Determine how many of the lines below include "utils", then respond with that number and no other text.

-------------------------

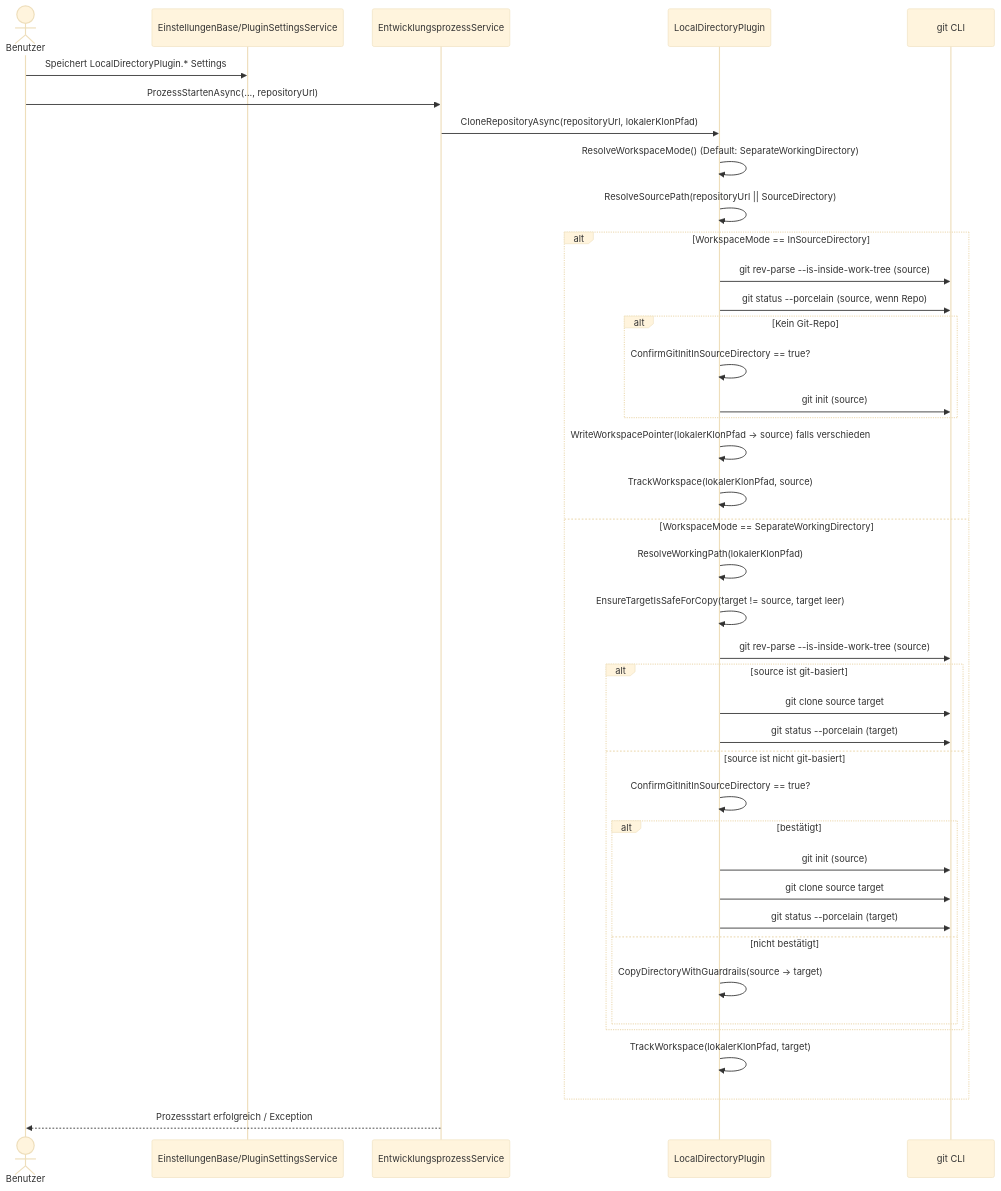
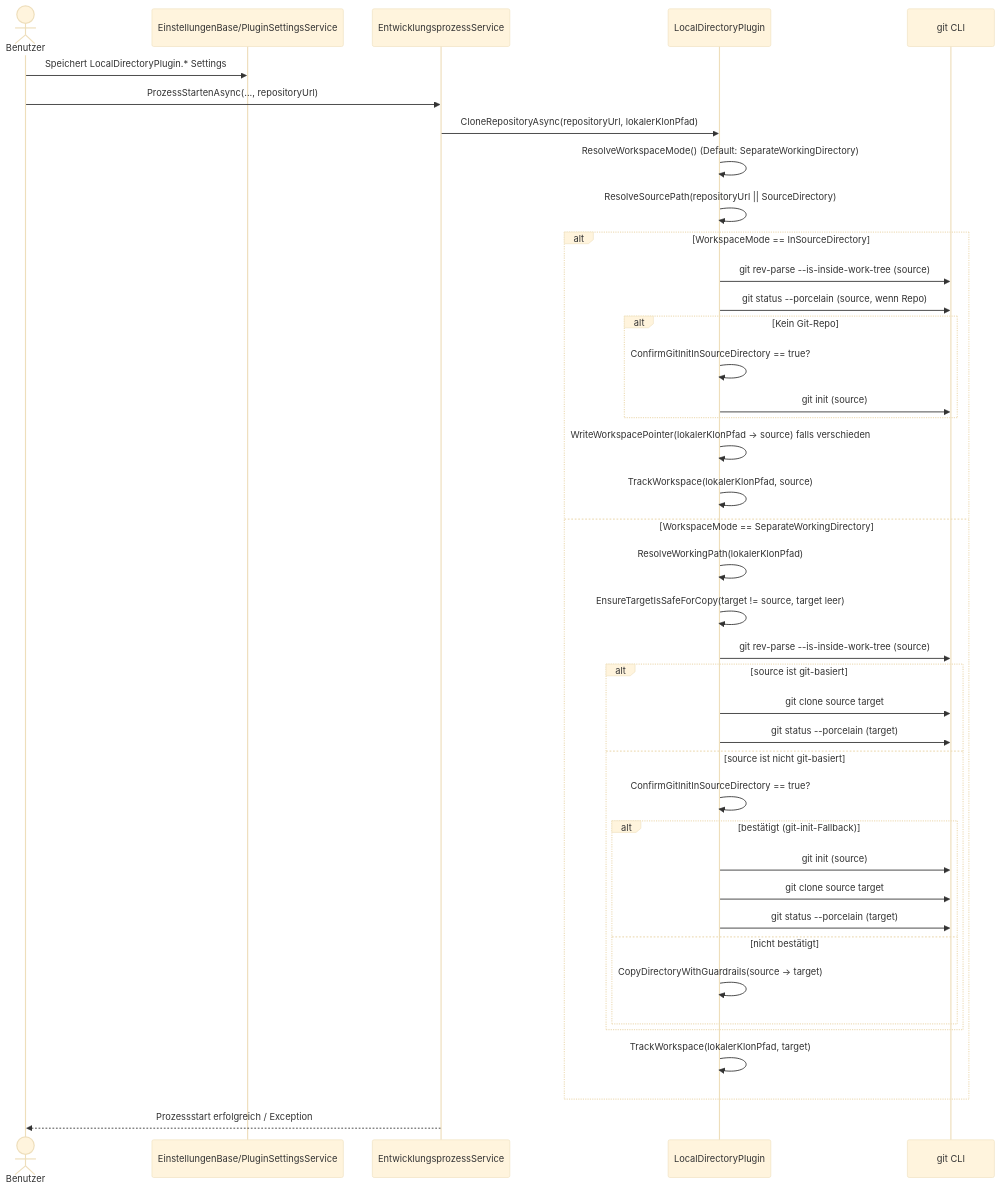
One commit to martin-stromberg/Softwareschmiede changed the first of 3 diagrams in docs/flows/local-directory-plugin-flow.md. Above: the diagram before and after it, drawn with Mermaid (base theme). The commit also changed other lines of this file and 28 other files, not shown here.

````diff
--- a/docs/flows/local-directory-plugin-flow.md
+++ b/docs/flows/local-directory-plugin-flow.md
@@ -25,45 +25,45 @@
 ```mermaid
 sequenceDiagram
     actor Benutzer
     participant Einst as EinstellungenBase/PluginSettingsService
     participant Proc as EntwicklungsprozessService
     participant Plugin as LocalDirectoryPlugin
     participant Git as git CLI
 
     Benutzer->>Einst: Speichert LocalDirectoryPlugin.* Settings
     Benutzer->>Proc: ProzessStartenAsync(..., repositoryUrl)
     Proc->>Plugin: CloneRepositoryAsync(repositoryUrl, lokalerKlonPfad)
     Plugin->>Plugin: ResolveWorkspaceMode() (Default: SeparateWorkingDirectory)
     Plugin->>Plugin: ResolveSourcePath(repositoryUrl || SourceDirectory)
 
     alt WorkspaceMode == InSourceDirectory
         Plugin->>Git: git rev-parse --is-inside-work-tree (source)
         Plugin->>Git: git status --porcelain (source, wenn Repo)
         alt Kein Git-Repo
             Plugin->>Plugin: ConfirmGitInitInSourceDirectory == true?
             Plugin->>Git: git init (source)
         end
         Plugin->>Plugin: WriteWorkspacePointer(lokalerKlonPfad -> source) falls verschieden
         Plugin->>Plugin: TrackWorkspace(lokalerKlonPfad, source)
     else WorkspaceMode == SeparateWorkingDirectory
         Plugin->>Plugin: ResolveWorkingPath(lokalerKlonPfad)
         Plugin->>Plugin: EnsureTargetIsSafeForCopy(target != source, target leer)
         Plugin->>Git: git rev-parse --is-inside-work-tree (source)
         alt source ist git-basiert
             Plugin->>Git: git clone source target
             Plugin->>Git: git status --porcelain (target)
         else source ist nicht git-basiert
             Plugin->>Plugin: ConfirmGitInitInSourceDirectory == true?
-            alt bestätigt
+            alt bestätigt (git-init-Fallback)
                 Plugin->>Git: git init (source)
                 Plugin->>Git: git clone source target
                 Plugin->>Git: git status --porcelain (target)
             else nicht bestätigt
                 Plugin->>Plugin: CopyDirectoryWithGuardrails(source -> target)
             end
         end
         Plugin->>Plugin: TrackWorkspace(lokalerKlonPfad, target)
     end
 
     Proc-->>Benutzer: Prozessstart erfolgreich / Exception
 ```
````
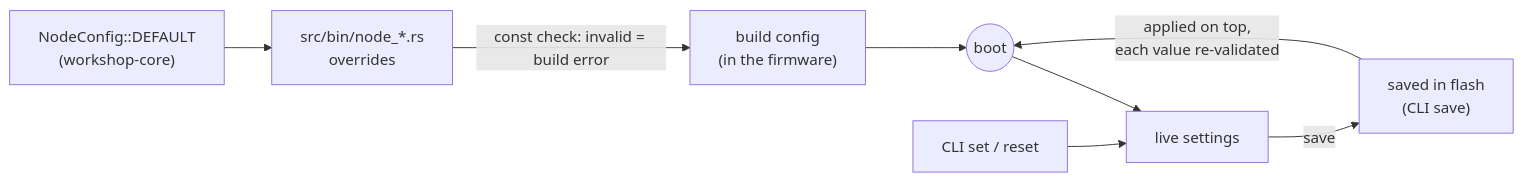
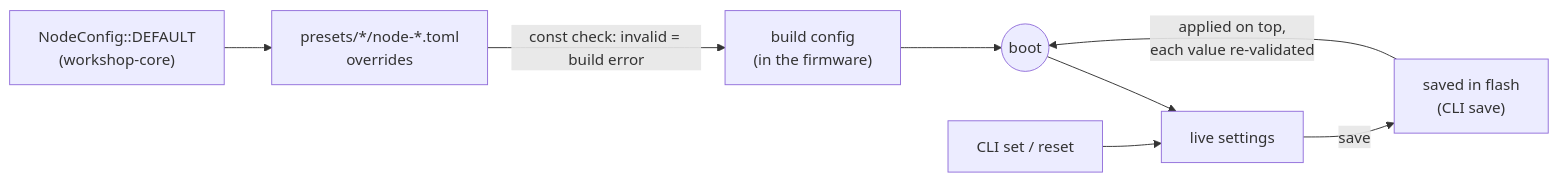
One commit to Lpwlk/esp32-rust-workshop changed the diagram in docs/book/configuration.md. Above: the diagram before and after it, drawn with Mermaid. The commit also changed other lines of this file and 20 other files, not shown here.

````diff
--- a/docs/book/configuration.md
+++ b/docs/book/configuration.md
@@ -18,10 +18,10 @@
 ```mermaid
 flowchart LR
-    default["NodeConfig::DEFAULT<br/>(workshop-core)"] --> node["src/bin/node_*.rs<br/>overrides"]
+    default["NodeConfig::DEFAULT<br/>(workshop-core)"] --> node["presets/*/node-*.toml<br/>overrides"]
     node -- "const check: invalid = build error" --> build["build config<br/>(in the firmware)"]
     build --> boot(("boot"))
     flash["saved in flash<br/>(CLI save)"] -- "applied on top,<br/>each value re-validated" --> boot
     boot --> live["live settings"]
     cli["CLI set / reset"] --> live
     live -- "save" --> flash
 ```
````
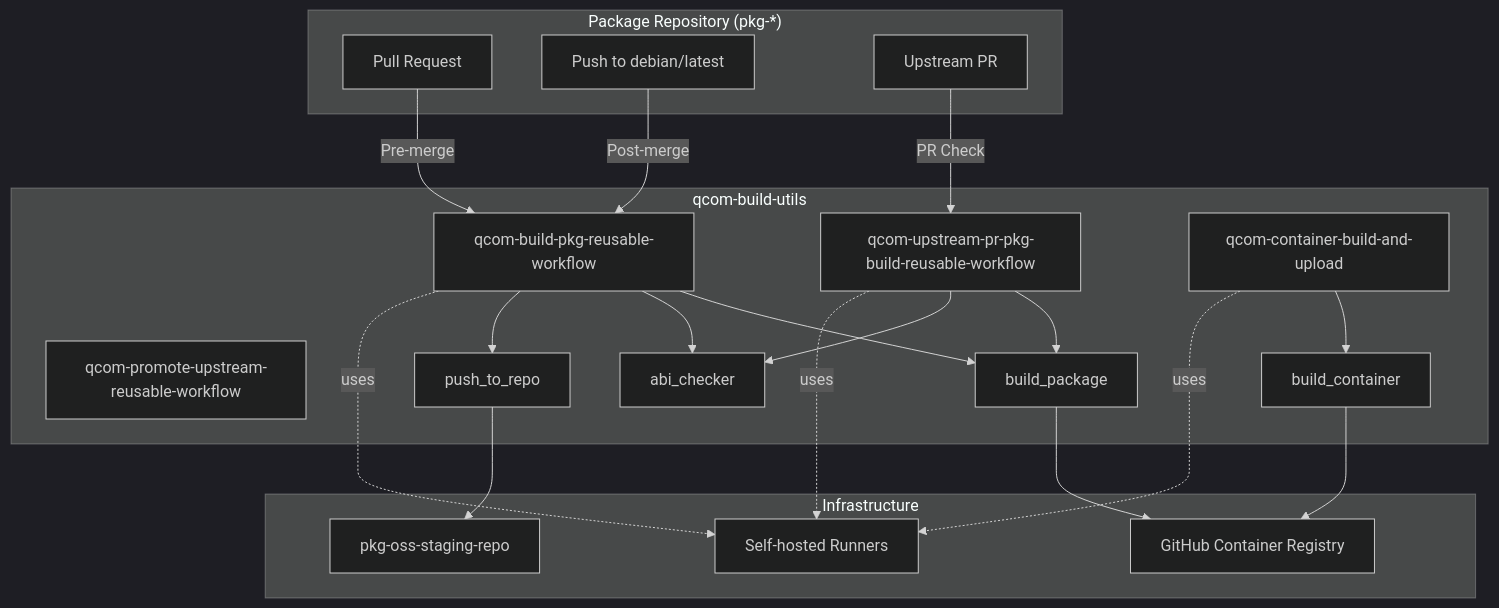
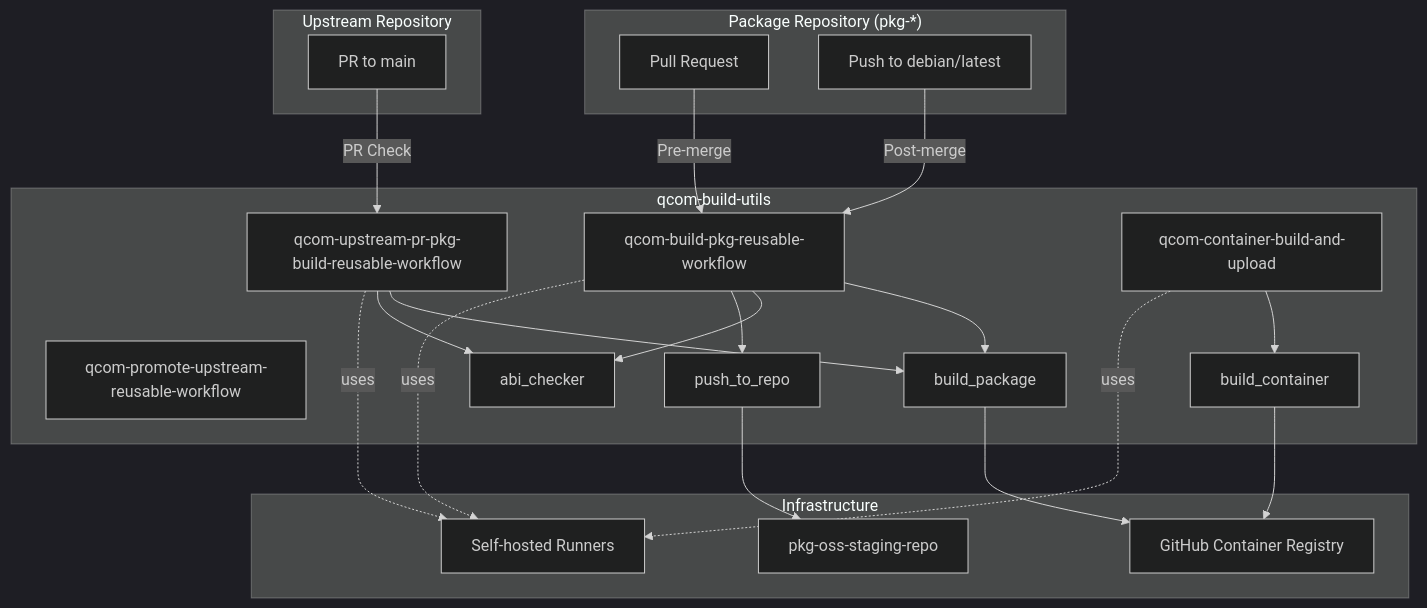
One commit to vemana1niranjan/qcom-build-utils changed the first of 6 diagrams in docs/workflow-architecture.md. Above: the diagram before and after it, drawn with Mermaid (dark theme). The commit also changed other lines of this file and 3 other files, not shown here.

Commit message:
Add upstream repository documentation and qcom-example-package-source references

````diff
--- a/docs/workflow-architecture.md
+++ b/docs/workflow-architecture.md
@@ -13,45 +14,48 @@
 ```mermaid
 graph TB
+    subgraph "Upstream Repository"
+        UPR[PR to main]
+    end
+    
     subgraph "Package Repository (pkg-*)"
         PR[Pull Request]
         PM[Push to debian/latest]
-        UPR[Upstream PR]
     end
     
     subgraph "qcom-build-utils"
         RW1[qcom-build-pkg-reusable-workflow]
         RW2[qcom-promote-upstream-reusable-workflow]
         RW3[qcom-upstream-pr-pkg-build-reusable-workflow]
         RW4[qcom-container-build-and-upload]
         
         A1[build_package]
         A2[abi_checker]
         A3[push_to_repo]
         A4[build_container]
     end
     
     subgraph "Infrastructure"
         GHCR[GitHub Container Registry]
         REPO[pkg-oss-staging-repo]
         RUNNER[Self-hosted Runners]
     end
     
     PR -->|Pre-merge| RW1
     PM -->|Post-merge| RW1
     UPR -->|PR Check| RW3
     
     RW1 --> A1
     RW1 --> A2
     RW1 --> A3
     RW3 --> A1
     RW3 --> A2
     RW4 --> A4
     
     A1 --> GHCR
     A3 --> REPO
     A4 --> GHCR
     
     RW1 -.uses.-> RUNNER
     RW3 -.uses.-> RUNNER
     RW4 -.uses.-> RUNNER
 ```
````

-------------------------

| Output for this task |
2